MacGowan and his long-time girlfriend Victoria Mary Clarke live in Dublin.
In 2001, Sinéad O'Connor reported MacGowan to the police in London for drug possession – in what she said was an attempt to discourage him from using heroin. At first furious, MacGowan later expressed gratitude towards O'Connor and claimed that the incident helped him kick his heroin habit.
Speaking on BBC Four's Folk Britannia television programme in early 2006, Robyn Hitchcock recalled: "I remember going to the Hope and Anchor [a punk venue in London]. The Pogues were all on stage and ready, it was a full house, but they hadn't started yet. Then this character shambled in through the door and shambled downstairs. I thought, 'Jesus, you're not letting that guy in are you?'. Then he walked on stage. That guy was Shane MacGowan."
MacGowan has suffered physically from years of binge drinking. He often performs while intoxicated and has been impaired in interviews. In 2004, on the BBC TV political magazine programme This Week he gave incoherent and slurred answers to questions from Janet Street-Porter about the public smoking ban in Ireland.

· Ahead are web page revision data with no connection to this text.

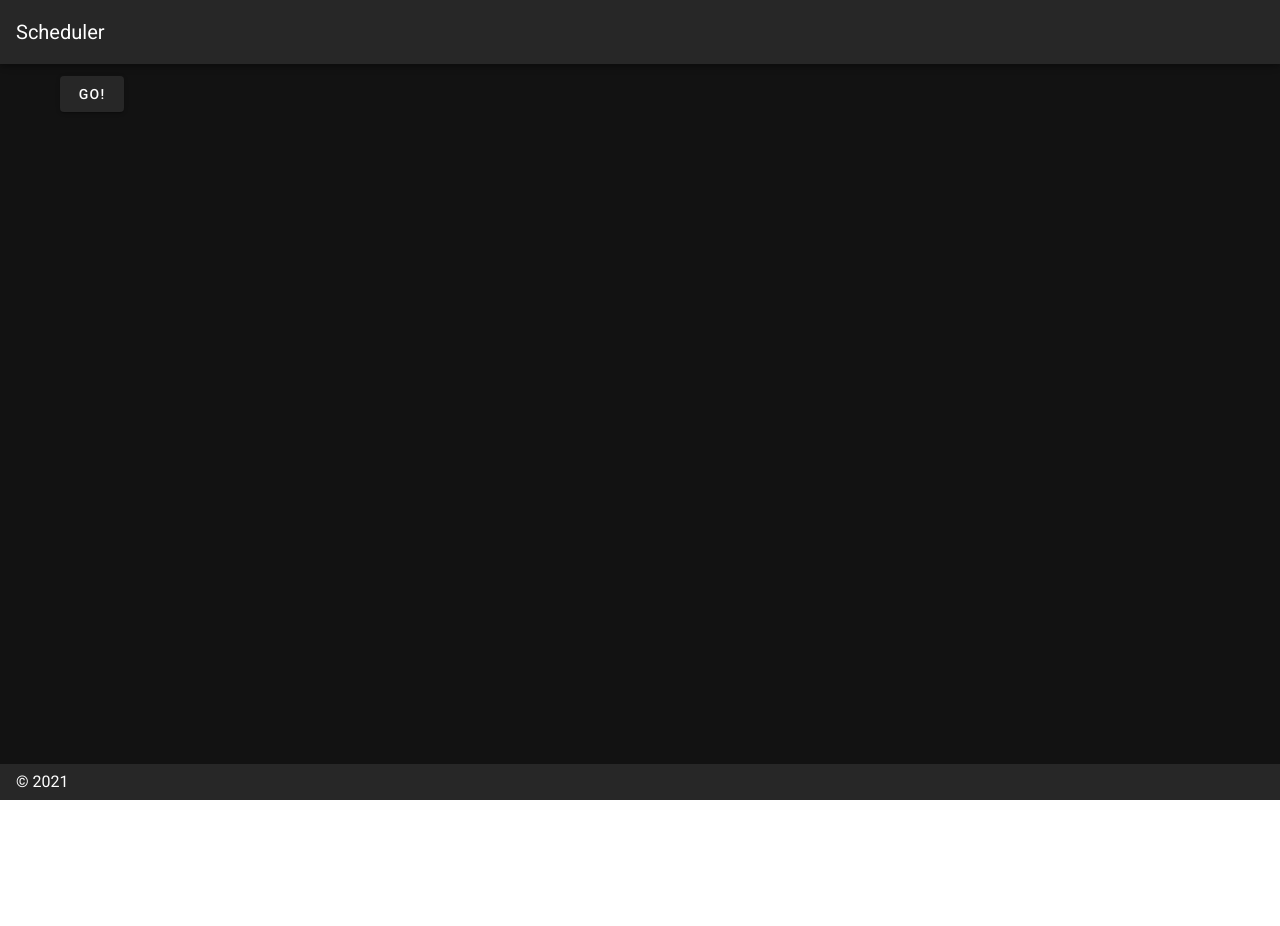
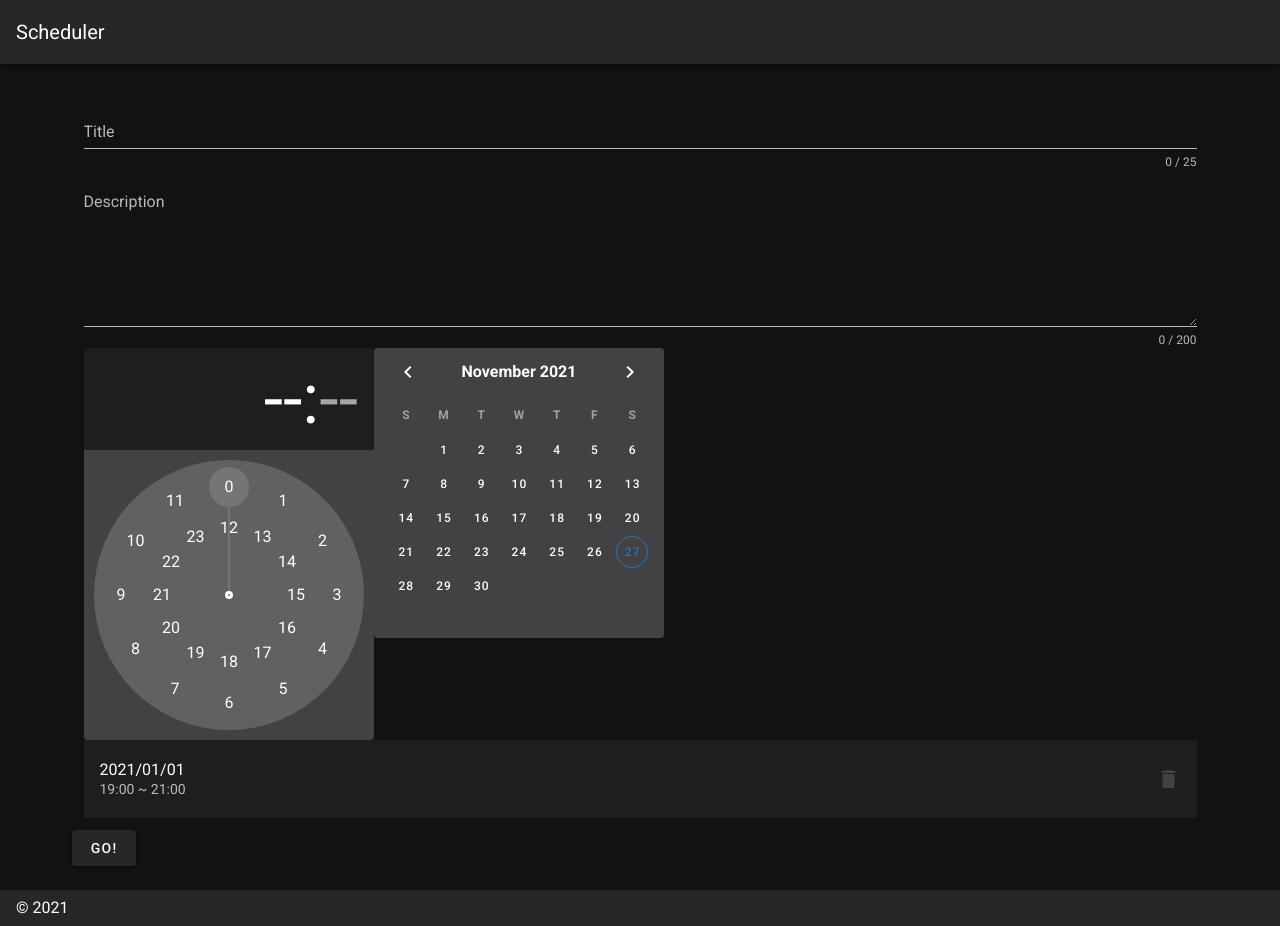
Before and after one commit to tomon9086/techpit-nuxt-scheduler, a Nuxt app in the folder app/: page / in a window 1280 px wide. Before the commit the page ends 800 px from the top, so only its background shows below. Built offline with nearby package versions, Linux system fonts and the light colour scheme.

Commit message:
add event editor component

```diff
--- /dev/null
+++ b/app/components/EventEditor.vue
@@ -0,0 +1,59 @@
+<template>
+  <v-container>
+    <!-- タイトル入力 -->
+    <v-text-field
+      label="Title"
+      required
+      counter
+      maxlength="25"
+    />
+
+    <!-- 詳細入力 -->
+    <v-textarea
+      label="Description"
+      counter
+      maxlength="200"
+    />
+
+    <!-- 時刻選択 -->
+    <v-time-picker format="24hr" />
+
+    <!-- 日付選択 -->
+    <v-date-picker
+      no-title
+      bottom
+      color="primary"
+    />
+
+    <!-- 日時選択解除 -->
+    <v-list
+      class="overflow-y-auto"
+      max-height="75vh"
+    >
+      <v-list-item align="start">
+        <v-list-item-content>
+          <v-list-item-title>
+            2021/01/01
+          </v-list-item-title>
+          <v-list-item-subtitle>
+            19:00 ~ 21:00
+          </v-list-item-subtitle>
+        </v-list-item-content>
+
+        <v-list-item-action>
+          <v-icon color="accent">
+            mdi-delete
+          </v-icon>
+        </v-list-item-action>
+      </v-list-item>
+    </v-list>
+  </v-container>
+</template>
+
+<script>
+export default {
+}
+</script>
+
+<style scoped>
+</style>
--- a/app/pages/index.vue
+++ b/app/pages/index.vue
@@ -1,8 +1,10 @@
 <template>
-  <!-- Vuetifyのボタン -->
-  <v-btn>
-    Go!
-  </v-btn>
+  <v-container>
+    <event-editor />
+    <v-btn>
+      Go!
+    </v-btn>
+  </v-container>
 </template>
 
 <script>
```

In 2001, MacGowan coauthored the autobiographical book A Drink with Shane MacGowan with Victoria Mary Clarke.
In 2008, MacGowan appeared in an episode of Fair City which was shown on 28 December 2008. In 2009, he starred in the RTÉ reality show Victoria and Shane Grow Their Own, as he and Victoria Mary Clarke endeavoured to grow their own food in their own garden.
In the summer of 2015, MacGowan fell as he was leaving a Dublin studio, fracturing his pelvis. MacGowan has been using a wheelchair since the accident.
"It was a fall and I fell the wrong way," he stated in an interview with Vice's Leonie Cooper. "I broke my pelvis, which is the worst thing you can do. I'm lame in one leg, I can't walk around the room without a crutch. I am getting better, but it's taking a very long time. It's the longest I've ever taken to recover from an injury. And I've had a lot of injuries."
The Nips/Nipple Erectors
The Pogues singles